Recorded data
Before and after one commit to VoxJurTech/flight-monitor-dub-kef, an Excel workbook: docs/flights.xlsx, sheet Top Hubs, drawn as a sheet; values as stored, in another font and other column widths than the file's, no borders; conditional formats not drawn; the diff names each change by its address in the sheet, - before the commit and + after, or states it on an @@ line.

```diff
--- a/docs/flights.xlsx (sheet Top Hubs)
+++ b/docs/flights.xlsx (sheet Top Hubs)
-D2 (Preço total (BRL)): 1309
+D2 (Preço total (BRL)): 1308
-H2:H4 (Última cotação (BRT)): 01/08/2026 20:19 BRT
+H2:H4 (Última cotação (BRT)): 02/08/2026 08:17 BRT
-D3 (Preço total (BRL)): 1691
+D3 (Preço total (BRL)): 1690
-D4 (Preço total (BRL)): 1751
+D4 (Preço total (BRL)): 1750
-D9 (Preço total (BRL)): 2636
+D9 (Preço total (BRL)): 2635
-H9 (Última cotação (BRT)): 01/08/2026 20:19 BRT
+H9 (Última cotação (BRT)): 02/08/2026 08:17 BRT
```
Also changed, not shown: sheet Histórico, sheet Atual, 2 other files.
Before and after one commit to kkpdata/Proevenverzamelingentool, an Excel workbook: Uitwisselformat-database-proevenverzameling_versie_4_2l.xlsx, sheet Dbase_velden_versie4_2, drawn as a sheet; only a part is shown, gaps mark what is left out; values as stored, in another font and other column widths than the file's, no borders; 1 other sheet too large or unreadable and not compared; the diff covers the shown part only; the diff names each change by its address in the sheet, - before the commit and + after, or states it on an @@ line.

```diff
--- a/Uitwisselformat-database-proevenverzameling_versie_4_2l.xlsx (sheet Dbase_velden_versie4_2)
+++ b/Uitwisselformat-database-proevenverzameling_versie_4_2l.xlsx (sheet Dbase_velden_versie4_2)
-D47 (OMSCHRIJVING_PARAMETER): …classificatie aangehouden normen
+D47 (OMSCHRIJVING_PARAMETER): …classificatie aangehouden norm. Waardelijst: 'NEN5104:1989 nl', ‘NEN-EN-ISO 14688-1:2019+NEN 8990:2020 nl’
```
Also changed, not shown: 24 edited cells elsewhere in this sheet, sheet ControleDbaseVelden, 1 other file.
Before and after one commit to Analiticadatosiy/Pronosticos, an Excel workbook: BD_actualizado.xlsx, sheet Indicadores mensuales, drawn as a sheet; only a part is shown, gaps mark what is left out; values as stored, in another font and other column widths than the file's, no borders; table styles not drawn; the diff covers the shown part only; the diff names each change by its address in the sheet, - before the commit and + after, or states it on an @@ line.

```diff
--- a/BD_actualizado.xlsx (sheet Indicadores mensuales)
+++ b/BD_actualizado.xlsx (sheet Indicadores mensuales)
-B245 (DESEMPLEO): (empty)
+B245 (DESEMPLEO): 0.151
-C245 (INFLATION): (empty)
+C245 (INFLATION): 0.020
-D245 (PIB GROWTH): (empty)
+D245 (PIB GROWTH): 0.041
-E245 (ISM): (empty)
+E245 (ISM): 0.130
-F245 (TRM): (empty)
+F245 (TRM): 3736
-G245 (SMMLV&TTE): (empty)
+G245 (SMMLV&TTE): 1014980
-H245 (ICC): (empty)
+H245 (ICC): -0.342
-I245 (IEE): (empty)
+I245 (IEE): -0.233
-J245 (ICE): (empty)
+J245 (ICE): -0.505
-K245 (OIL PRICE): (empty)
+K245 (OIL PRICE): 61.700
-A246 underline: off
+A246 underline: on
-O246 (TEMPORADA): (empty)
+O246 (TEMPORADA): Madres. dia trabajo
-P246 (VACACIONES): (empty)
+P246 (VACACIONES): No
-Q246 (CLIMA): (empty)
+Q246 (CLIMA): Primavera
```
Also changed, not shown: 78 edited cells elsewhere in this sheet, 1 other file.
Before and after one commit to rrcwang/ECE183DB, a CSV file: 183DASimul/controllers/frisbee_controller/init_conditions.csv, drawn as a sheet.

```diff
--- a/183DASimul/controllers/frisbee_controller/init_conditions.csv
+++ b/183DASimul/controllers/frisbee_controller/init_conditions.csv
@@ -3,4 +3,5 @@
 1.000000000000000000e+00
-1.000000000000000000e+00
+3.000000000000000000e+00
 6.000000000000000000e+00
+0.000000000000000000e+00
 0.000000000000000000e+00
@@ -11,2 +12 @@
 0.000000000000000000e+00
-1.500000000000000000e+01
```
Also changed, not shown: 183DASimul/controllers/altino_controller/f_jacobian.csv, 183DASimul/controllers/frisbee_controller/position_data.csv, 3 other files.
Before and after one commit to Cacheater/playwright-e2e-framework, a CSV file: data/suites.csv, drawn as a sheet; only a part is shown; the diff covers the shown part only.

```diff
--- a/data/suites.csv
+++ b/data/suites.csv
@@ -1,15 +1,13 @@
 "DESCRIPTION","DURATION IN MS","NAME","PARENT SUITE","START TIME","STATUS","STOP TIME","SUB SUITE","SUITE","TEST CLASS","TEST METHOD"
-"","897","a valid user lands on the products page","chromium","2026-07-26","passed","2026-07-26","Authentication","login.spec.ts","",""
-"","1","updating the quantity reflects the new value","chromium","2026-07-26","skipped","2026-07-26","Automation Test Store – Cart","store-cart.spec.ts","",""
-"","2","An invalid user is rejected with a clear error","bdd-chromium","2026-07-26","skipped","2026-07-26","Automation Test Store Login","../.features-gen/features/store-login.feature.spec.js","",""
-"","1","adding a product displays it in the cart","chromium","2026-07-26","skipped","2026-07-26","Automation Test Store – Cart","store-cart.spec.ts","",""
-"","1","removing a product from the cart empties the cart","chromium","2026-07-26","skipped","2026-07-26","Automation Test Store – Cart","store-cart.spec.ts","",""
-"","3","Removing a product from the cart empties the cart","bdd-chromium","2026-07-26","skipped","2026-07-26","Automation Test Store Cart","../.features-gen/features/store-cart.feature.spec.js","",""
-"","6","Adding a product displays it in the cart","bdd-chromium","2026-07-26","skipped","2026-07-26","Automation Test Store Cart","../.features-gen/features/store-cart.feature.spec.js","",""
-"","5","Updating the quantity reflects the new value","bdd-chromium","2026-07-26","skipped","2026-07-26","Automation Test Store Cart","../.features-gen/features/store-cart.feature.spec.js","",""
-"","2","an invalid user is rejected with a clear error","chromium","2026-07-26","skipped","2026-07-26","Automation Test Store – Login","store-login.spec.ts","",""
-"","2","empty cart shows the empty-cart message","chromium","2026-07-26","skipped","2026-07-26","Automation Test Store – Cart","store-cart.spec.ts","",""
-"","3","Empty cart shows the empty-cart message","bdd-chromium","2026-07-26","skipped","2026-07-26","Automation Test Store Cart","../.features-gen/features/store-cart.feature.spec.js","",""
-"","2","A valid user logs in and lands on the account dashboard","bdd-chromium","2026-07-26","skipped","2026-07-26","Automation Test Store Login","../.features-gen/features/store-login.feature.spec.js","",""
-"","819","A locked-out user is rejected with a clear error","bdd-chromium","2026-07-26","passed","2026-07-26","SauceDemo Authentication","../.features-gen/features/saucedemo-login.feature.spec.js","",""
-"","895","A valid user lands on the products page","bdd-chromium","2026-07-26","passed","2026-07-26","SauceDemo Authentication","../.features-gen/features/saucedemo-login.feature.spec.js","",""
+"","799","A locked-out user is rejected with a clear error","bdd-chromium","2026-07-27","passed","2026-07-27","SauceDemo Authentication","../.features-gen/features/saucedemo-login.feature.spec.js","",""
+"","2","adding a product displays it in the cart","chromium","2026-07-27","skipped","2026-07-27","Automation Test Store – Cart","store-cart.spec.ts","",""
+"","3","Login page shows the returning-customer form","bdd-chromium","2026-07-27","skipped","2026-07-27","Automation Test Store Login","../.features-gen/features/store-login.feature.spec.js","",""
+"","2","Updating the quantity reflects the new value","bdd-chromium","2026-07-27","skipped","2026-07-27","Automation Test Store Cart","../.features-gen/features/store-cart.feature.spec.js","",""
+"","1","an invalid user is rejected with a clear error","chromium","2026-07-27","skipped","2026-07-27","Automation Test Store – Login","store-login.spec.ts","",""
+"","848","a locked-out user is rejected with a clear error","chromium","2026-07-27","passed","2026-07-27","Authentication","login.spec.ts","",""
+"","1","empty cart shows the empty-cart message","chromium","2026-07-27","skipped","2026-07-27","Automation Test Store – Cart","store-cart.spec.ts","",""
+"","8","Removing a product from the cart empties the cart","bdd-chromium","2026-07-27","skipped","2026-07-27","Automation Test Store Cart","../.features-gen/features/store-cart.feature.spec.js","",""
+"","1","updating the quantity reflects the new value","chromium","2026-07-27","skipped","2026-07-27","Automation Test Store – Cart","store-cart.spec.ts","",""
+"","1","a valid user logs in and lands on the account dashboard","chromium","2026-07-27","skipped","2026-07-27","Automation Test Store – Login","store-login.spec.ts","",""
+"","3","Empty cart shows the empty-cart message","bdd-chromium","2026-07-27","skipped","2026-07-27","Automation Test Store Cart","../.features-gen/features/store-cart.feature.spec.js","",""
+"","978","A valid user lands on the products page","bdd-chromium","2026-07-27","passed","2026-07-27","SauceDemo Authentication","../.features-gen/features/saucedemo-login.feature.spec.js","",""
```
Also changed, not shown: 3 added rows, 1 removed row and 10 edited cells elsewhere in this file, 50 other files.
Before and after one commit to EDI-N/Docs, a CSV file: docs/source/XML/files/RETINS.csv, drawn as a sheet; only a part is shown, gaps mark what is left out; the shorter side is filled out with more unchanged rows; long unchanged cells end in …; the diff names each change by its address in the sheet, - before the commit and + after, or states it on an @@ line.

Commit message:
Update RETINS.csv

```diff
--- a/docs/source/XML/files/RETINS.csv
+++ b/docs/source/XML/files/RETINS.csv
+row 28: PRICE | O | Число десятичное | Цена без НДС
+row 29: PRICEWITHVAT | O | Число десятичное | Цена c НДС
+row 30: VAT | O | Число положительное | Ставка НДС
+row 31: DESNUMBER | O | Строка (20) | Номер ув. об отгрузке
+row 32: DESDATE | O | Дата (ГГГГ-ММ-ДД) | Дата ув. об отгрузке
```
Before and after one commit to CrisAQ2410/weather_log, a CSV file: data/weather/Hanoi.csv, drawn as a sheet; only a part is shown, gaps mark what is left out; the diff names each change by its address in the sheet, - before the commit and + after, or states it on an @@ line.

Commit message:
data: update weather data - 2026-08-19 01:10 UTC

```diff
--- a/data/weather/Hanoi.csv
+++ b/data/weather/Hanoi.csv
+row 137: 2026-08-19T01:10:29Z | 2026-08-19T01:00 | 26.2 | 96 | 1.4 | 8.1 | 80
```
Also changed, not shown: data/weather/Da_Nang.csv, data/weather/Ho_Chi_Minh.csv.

[What you are asked to do]
Which lines above contain "locked"? Show each of them.

[Final answer]
-"","819","A locked-out user is rejected with a clear error","bdd-chromium","2026-07-26","passed","2026-07-26","SauceDemo Authentication","../.features-gen/features/saucedemo-login.feature.spec.js","",""
+"","799","A locked-out user is rejected with a clear error","bdd-chromium","2026-07-27","passed","2026-07-27","SauceDemo Authentication","../.features-gen/features/saucedemo-login.feature.spec.js","",""
+"","848","a locked-out user is rejected with a clear error","chromium","2026-07-27","passed","2026-07-27","Authentication","login.spec.ts","",""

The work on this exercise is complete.